Gather all lines in the records below that include the word "Gama".

☆ ☆ ☆ ☆

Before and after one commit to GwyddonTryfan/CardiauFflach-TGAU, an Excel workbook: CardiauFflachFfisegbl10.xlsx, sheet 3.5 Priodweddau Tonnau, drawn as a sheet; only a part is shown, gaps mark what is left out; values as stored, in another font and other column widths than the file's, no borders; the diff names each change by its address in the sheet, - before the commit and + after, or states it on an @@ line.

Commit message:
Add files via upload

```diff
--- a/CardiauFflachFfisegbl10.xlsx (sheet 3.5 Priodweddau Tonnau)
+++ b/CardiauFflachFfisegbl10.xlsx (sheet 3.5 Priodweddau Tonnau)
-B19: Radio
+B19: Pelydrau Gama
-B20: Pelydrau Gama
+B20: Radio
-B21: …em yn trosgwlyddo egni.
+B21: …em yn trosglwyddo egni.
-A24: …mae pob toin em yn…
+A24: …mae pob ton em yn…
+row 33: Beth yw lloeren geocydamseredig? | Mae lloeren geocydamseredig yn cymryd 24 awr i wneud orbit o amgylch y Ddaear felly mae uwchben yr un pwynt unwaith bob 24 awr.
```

☆ ☆ ☆ ☆

* [Response below]:
+B19: Pelydrau Gama
-B20: Pelydrau Gama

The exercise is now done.